Churches and church hospitals are being targeted by supporters of Zimbabwe President Robert Mugabe who want to ensure their compatriots do not vote against the ruling Zimbabwe African National Union-Patriotic Front (ZANU-PF) party in any future elections.

Representatives of the Christian Alliance, a loose grouping of Roman Catholic, Protestant and evangelical churches and organizations, issued a recent warning of increasing violence by pro-government forces against individuals, families and communities accused of supporting Zimbabwe’s political opposition in elections held March 29.

“People are being abducted, tortured, humiliated by being asked to repeat slogans of the political party they are alleged not to support, ordered to attend mass meetings where they are told they voted for the ‘wrong candidate’ … and, in some cases, people are murdered,” the churches stated.

Some church members said they believe that groups such as the Zimbabwe Council of Churches, which is linked to the World Council of Churches, no longer issues statements because they are themselves deeply divided or frightened.

The Zimbabwe Human Rights Association said in a report released in May that at least five people had been beaten at the Driefontein Sanatorium and the Muvonde Hospital in Mvuma, central Zimbabwe, by ruling party supporters. The attackers accused people at the mission of voting for the opposition in the elections.  

In Zimbabwe’s second largest city of Bulawayo, a grouping of pastors said that the Assemblies of God church in the southern Bubi district was closed down after the resident pastor fled following attacks by militants belonging to the ZANU-PF ruling party.

The attackers from the ZANU-PF accused the pastor of supporting the main opposition Movement for Democratic Change (MDC) party.

The MDC says at least 24 of its supporters have been killed in revenge attacks made mainly by youth militia from ZANU-PF and by soldiers following the defeat of President Mugabe’s party.

In Lusaka, in neighbouring Zambia, Bishop John Mambo of the Church of God in Zambia endorsed concerns expressed by the Catholic Commission for Justice and Peace in Zimbabwe that the prevailing situation in Zimbabwe is not conducive to a free and fair presidential runoff.

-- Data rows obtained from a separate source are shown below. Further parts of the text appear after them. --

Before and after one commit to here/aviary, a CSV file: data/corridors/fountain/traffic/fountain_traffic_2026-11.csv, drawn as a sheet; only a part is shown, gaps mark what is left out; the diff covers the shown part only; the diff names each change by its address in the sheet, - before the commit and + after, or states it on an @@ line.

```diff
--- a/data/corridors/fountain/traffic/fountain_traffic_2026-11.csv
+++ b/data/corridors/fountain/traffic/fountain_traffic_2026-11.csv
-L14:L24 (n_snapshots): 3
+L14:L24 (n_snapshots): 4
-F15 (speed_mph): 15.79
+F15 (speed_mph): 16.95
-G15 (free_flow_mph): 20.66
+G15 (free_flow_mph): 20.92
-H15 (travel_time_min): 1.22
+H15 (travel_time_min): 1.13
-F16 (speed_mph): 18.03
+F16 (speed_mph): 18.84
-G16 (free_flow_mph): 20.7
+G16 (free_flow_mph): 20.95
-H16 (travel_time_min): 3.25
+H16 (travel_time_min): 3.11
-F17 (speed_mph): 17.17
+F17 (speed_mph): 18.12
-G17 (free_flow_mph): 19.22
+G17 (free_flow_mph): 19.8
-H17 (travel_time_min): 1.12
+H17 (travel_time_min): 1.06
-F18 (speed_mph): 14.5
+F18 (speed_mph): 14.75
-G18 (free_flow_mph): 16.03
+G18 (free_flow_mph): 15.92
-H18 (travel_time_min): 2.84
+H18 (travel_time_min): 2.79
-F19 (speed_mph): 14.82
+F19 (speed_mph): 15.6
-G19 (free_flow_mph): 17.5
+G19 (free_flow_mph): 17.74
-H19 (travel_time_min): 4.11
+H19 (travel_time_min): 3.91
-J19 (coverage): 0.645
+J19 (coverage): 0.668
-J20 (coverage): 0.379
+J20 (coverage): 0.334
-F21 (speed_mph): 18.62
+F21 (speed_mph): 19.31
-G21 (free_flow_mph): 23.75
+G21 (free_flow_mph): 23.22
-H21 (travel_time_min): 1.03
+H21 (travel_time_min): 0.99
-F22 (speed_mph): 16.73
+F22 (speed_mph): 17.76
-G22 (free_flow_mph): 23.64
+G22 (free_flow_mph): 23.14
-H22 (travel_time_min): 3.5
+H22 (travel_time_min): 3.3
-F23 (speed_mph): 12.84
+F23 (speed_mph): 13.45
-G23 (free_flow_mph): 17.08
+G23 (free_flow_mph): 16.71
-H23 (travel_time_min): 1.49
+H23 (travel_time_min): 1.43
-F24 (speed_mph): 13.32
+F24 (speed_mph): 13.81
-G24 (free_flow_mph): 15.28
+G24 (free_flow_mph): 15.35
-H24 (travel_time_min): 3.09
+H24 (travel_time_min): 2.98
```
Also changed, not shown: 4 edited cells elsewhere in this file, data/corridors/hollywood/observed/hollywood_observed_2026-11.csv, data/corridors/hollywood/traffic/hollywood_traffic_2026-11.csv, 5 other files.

Mr. Mugabe’s party, which has ruled Zimbabwe since 1980, was narrowly beaten by the MDC in the parliamentary elections. The electoral commission he appointed declared on May 2 that the 84-year-old president had also lost the presidential poll. His opponent, Morgan Tsvangirai, received 48 per cent of the presidential vote, while Mr. Mugabe got 43 per cent. Zimbabwe’s election law stipulates 50 per cent plus one vote is required to avoid a runoff, but the MDC says it won the presidential poll outright and that it garnered 50.3 per cent of the vote.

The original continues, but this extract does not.